YOUR INSTRUCTIONS:
Below is a listing from which only part is wanted; return exactly the lines from the one with "Before and after one commit to yirkajk/yirkajk.github.io, a" up to and including the one with "Also changed, not shown: CV_JYirka.pdf.".

RECORDS SHOWN:
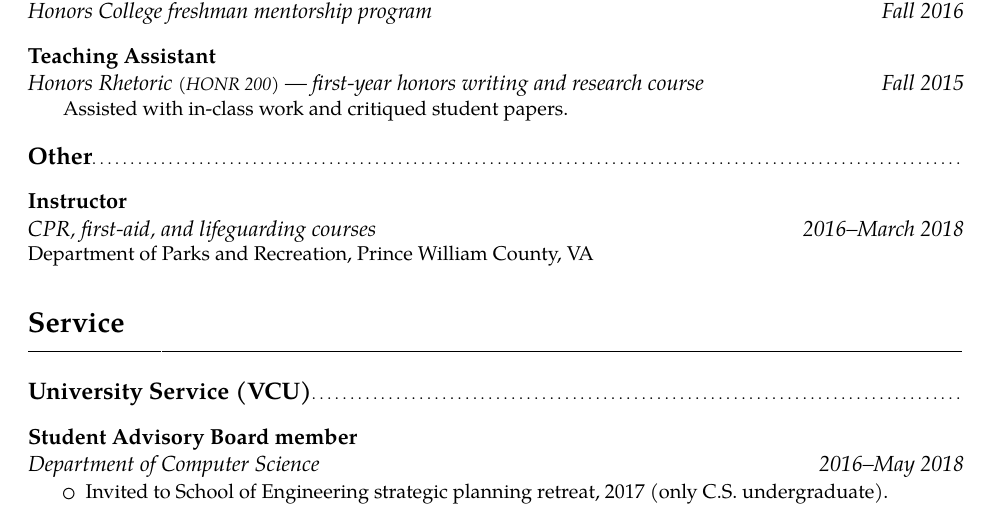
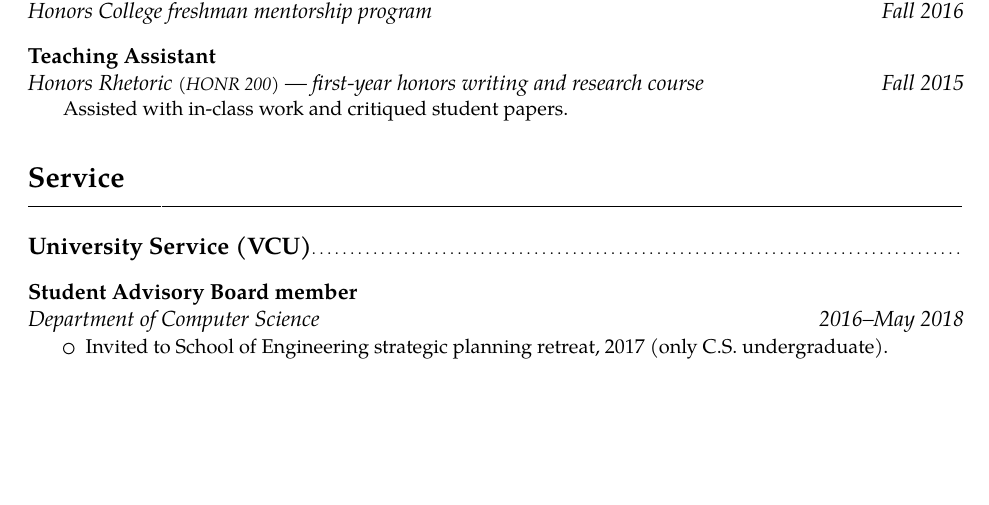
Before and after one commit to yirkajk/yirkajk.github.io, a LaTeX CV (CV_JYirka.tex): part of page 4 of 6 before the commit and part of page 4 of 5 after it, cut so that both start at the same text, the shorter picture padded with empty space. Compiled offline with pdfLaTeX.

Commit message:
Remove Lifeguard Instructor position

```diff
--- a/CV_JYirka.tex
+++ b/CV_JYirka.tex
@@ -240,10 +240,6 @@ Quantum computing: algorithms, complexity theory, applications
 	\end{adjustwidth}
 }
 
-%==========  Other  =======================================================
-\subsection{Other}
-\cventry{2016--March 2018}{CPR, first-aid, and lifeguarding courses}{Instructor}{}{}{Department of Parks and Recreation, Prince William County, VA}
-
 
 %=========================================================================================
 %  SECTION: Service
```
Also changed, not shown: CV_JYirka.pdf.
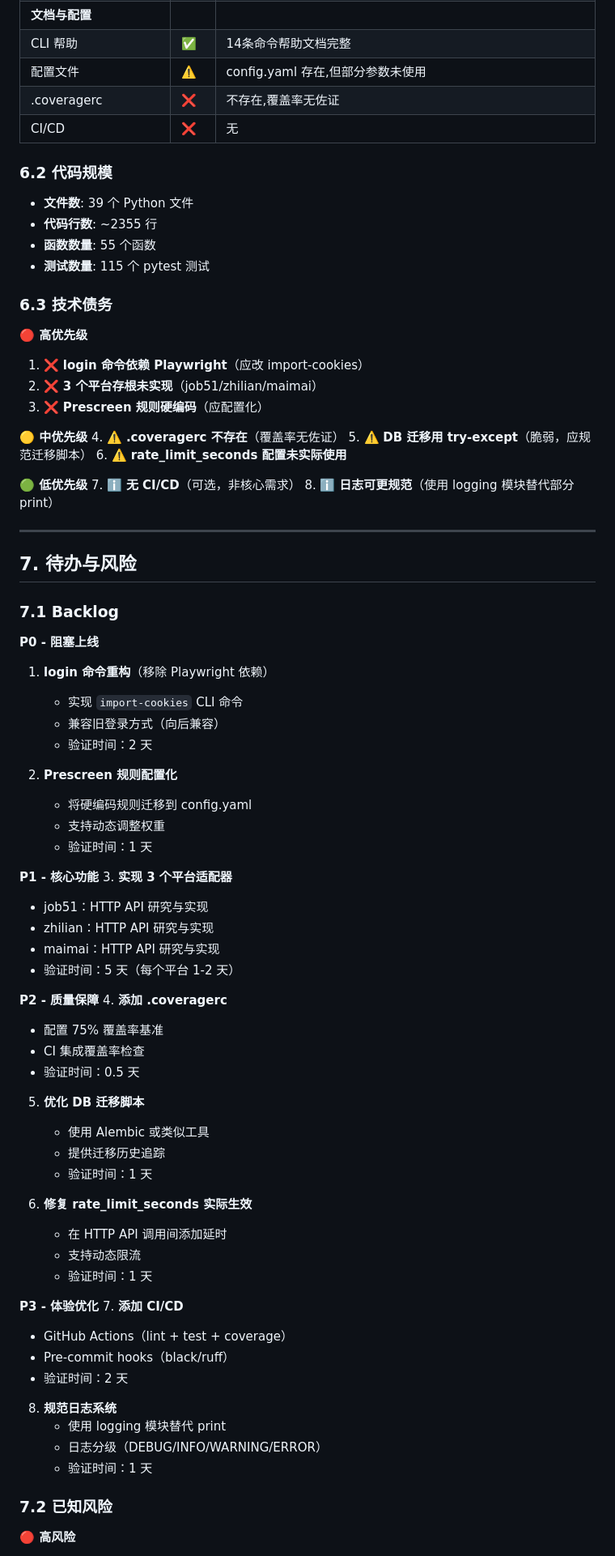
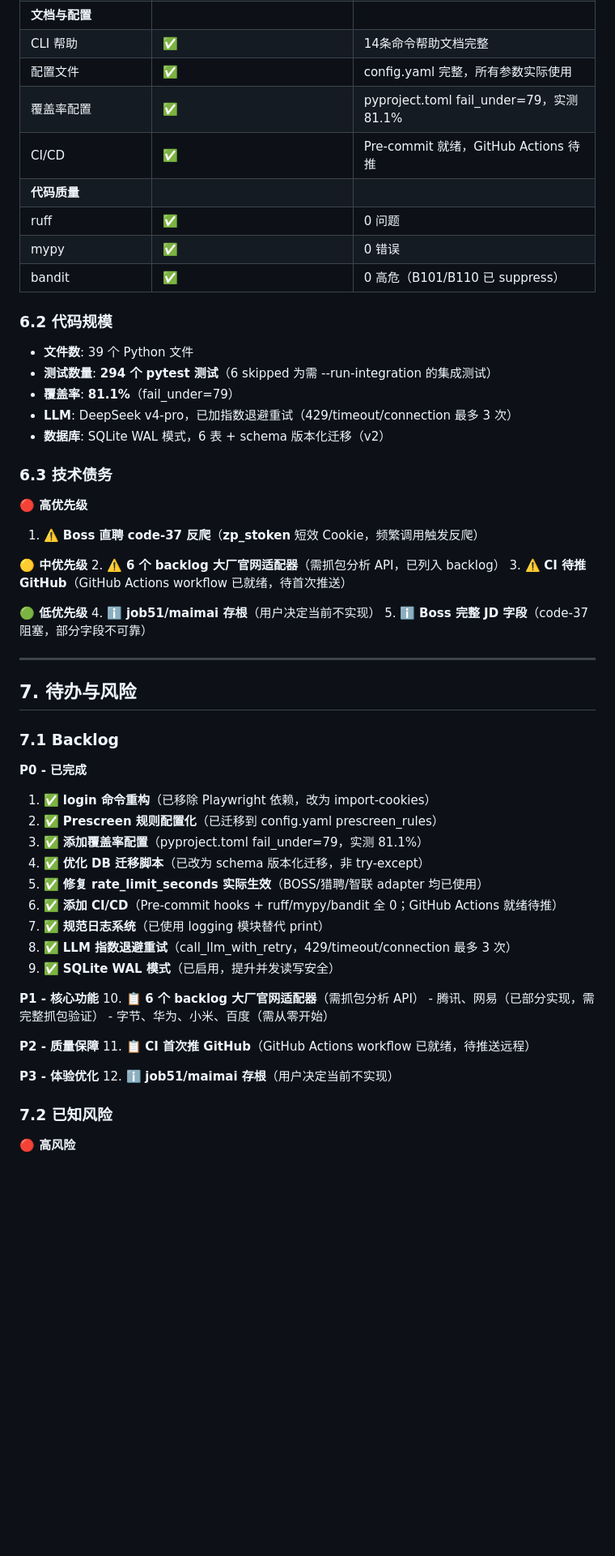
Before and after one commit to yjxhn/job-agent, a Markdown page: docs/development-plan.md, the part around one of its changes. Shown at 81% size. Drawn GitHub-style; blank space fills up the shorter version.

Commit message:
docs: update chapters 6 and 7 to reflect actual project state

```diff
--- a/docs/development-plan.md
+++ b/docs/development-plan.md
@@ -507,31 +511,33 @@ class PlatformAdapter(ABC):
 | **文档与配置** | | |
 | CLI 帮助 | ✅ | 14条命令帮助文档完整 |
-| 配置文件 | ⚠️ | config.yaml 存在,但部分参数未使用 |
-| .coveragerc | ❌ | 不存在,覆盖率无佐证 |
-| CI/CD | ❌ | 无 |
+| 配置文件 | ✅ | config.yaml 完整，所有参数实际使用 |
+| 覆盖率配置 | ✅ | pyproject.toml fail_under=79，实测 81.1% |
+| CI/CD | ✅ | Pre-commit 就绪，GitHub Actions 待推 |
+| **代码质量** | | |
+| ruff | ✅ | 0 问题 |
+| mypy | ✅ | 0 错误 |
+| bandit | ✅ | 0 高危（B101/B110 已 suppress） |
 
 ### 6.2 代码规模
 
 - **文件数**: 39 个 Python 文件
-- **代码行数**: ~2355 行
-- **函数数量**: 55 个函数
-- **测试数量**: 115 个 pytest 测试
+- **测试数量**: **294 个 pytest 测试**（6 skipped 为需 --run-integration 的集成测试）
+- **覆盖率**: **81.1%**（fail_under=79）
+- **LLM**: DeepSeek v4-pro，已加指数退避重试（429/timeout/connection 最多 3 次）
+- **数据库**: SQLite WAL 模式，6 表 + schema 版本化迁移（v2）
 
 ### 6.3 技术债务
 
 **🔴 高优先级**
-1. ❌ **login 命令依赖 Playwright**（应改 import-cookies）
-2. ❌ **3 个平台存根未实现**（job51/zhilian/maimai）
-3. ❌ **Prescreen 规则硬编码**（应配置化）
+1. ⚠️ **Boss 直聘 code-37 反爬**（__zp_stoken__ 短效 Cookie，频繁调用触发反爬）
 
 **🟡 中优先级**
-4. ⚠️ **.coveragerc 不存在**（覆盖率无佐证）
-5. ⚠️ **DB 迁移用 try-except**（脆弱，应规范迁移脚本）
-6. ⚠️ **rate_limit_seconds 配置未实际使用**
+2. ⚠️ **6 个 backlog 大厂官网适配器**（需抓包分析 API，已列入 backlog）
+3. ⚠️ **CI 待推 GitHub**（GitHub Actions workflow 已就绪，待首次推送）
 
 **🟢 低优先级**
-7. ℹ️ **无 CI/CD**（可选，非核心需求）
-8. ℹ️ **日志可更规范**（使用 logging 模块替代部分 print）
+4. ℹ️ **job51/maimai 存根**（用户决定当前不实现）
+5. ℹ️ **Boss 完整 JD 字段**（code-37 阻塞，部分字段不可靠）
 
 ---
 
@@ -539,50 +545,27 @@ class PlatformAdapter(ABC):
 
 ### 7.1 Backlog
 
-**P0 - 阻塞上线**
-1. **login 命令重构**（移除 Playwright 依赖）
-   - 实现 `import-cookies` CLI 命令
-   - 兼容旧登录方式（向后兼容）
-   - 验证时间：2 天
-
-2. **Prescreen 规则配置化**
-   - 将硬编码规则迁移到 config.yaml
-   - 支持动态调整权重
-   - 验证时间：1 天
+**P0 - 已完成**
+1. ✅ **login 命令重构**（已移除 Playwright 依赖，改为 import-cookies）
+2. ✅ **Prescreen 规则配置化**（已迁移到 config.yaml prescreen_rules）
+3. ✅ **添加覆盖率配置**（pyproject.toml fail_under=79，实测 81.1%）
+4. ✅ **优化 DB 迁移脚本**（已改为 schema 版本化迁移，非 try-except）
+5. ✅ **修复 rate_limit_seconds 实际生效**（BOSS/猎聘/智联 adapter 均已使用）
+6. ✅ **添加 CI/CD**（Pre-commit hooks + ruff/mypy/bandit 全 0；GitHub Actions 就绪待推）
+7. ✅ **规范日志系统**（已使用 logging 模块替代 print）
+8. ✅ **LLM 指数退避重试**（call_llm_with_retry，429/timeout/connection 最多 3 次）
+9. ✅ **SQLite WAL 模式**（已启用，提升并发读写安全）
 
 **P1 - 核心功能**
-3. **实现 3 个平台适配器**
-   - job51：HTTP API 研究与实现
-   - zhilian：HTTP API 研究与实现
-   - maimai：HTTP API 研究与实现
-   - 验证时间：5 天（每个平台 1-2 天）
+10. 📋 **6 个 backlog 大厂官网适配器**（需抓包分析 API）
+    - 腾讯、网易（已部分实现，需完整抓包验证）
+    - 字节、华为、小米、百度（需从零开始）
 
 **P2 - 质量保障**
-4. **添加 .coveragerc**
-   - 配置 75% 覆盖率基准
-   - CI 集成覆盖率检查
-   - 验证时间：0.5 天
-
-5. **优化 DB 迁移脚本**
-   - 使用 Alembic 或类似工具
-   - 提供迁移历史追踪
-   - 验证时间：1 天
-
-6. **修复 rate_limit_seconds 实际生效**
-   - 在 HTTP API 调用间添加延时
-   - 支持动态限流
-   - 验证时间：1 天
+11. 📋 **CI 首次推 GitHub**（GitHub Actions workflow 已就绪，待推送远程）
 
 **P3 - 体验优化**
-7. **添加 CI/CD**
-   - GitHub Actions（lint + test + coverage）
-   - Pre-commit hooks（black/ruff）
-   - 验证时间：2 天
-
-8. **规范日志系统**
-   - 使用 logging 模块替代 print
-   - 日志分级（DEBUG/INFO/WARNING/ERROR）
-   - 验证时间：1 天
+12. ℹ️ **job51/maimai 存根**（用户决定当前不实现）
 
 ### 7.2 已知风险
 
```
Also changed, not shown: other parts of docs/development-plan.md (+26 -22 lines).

==

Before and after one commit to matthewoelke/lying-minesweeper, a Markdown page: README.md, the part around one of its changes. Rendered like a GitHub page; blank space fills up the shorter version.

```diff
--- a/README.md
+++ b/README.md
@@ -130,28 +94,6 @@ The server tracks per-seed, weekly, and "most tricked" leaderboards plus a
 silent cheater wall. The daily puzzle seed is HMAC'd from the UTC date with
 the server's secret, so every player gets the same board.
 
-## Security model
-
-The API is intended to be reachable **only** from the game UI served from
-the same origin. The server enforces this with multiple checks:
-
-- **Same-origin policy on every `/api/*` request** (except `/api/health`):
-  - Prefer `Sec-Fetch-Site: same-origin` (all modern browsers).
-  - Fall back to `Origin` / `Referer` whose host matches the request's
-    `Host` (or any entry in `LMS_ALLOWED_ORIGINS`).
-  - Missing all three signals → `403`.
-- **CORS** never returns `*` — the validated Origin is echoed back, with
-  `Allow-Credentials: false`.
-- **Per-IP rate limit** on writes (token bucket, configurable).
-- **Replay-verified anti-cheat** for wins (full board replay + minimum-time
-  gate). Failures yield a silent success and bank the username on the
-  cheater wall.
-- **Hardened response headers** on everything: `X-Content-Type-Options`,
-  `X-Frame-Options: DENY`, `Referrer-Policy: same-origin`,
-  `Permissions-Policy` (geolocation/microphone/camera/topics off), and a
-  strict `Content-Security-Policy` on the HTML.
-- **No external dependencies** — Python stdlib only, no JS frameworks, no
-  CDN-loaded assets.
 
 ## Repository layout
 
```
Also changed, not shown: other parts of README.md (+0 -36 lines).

...

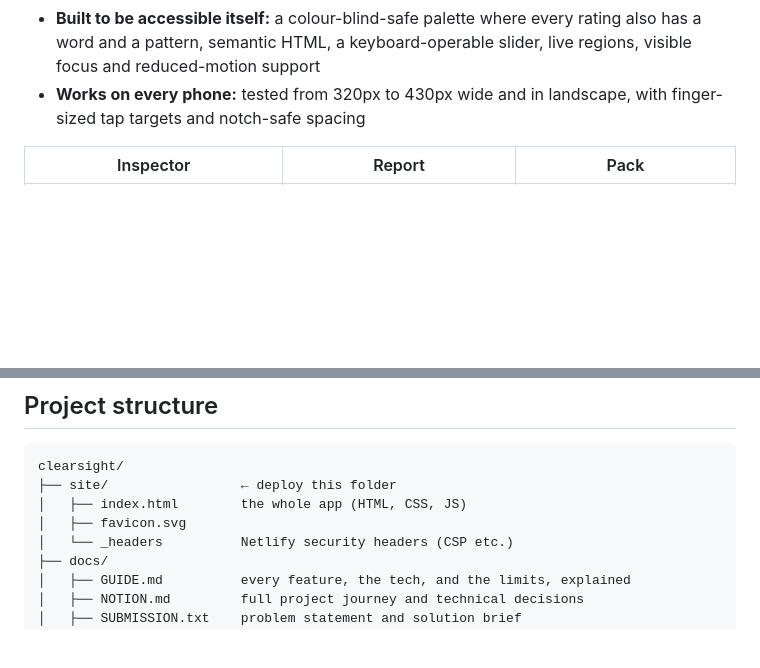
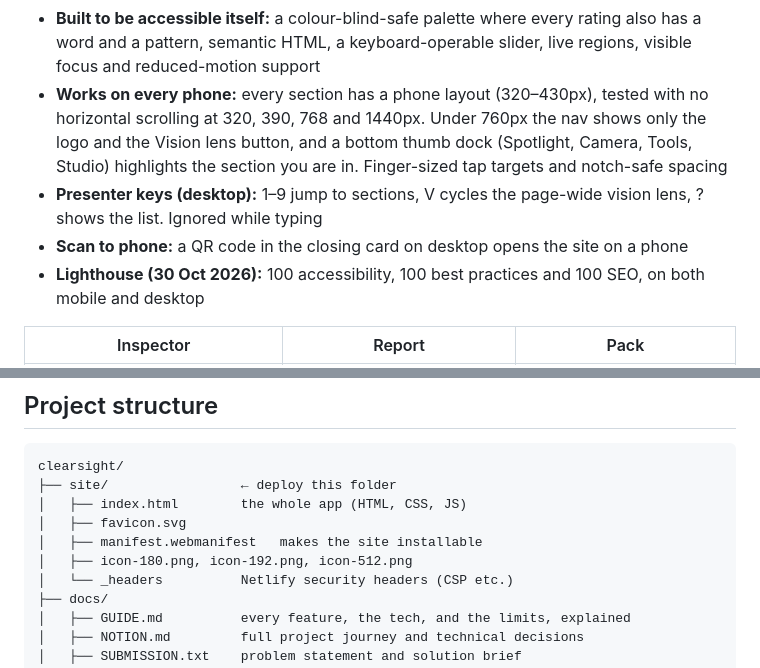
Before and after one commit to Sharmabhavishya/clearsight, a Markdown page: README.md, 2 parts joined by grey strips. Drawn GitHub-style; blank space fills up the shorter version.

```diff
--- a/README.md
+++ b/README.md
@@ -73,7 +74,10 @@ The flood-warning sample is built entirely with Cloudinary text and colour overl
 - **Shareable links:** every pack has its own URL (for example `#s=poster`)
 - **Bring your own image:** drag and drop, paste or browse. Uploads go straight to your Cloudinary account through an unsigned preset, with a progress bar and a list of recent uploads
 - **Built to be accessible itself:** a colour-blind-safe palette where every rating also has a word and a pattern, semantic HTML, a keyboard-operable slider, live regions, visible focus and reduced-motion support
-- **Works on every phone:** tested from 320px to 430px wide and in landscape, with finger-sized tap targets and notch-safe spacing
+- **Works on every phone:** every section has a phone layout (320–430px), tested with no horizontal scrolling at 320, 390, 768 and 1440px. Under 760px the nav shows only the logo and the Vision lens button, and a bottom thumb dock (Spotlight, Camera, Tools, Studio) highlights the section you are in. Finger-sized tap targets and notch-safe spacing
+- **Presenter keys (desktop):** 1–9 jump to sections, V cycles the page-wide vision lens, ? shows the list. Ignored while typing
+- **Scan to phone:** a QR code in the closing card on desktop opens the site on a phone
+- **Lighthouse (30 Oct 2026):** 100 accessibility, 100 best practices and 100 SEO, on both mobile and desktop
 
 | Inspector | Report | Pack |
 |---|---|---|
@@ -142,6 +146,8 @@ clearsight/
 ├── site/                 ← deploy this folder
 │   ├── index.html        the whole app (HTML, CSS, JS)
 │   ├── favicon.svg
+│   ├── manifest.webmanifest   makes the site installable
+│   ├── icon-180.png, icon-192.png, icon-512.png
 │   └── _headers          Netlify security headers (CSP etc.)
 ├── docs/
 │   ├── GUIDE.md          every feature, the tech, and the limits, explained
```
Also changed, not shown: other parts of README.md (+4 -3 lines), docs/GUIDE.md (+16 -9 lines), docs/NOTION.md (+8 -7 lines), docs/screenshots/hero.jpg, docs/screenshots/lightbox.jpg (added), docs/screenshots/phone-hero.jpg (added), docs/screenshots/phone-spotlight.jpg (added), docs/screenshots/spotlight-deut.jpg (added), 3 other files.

RESULT OF THE EXERCISE:
Before and after one commit to yirkajk/yirkajk.github.io, a LaTeX CV (CV_JYirka.tex): part of page 4 of 6 before the commit and part of page 4 of 5 after it, cut so that both start at the same text, the shorter picture padded with empty space. Compiled offline with pdfLaTeX.

Commit message:
Remove Lifeguard Instructor position

```diff
--- a/CV_JYirka.tex
+++ b/CV_JYirka.tex
@@ -240,10 +240,6 @@ Quantum computing: algorithms, complexity theory, applications
 	\end{adjustwidth}
 }
 
-%==========  Other  =======================================================
-\subsection{Other}
-\cventry{2016--March 2018}{CPR, first-aid, and lifeguarding courses}{Instructor}{}{}{Department of Parks and Recreation, Prince William County, VA}
-
 
 %=========================================================================================
 %  SECTION: Service
```
Also changed, not shown: CV_JYirka.pdf.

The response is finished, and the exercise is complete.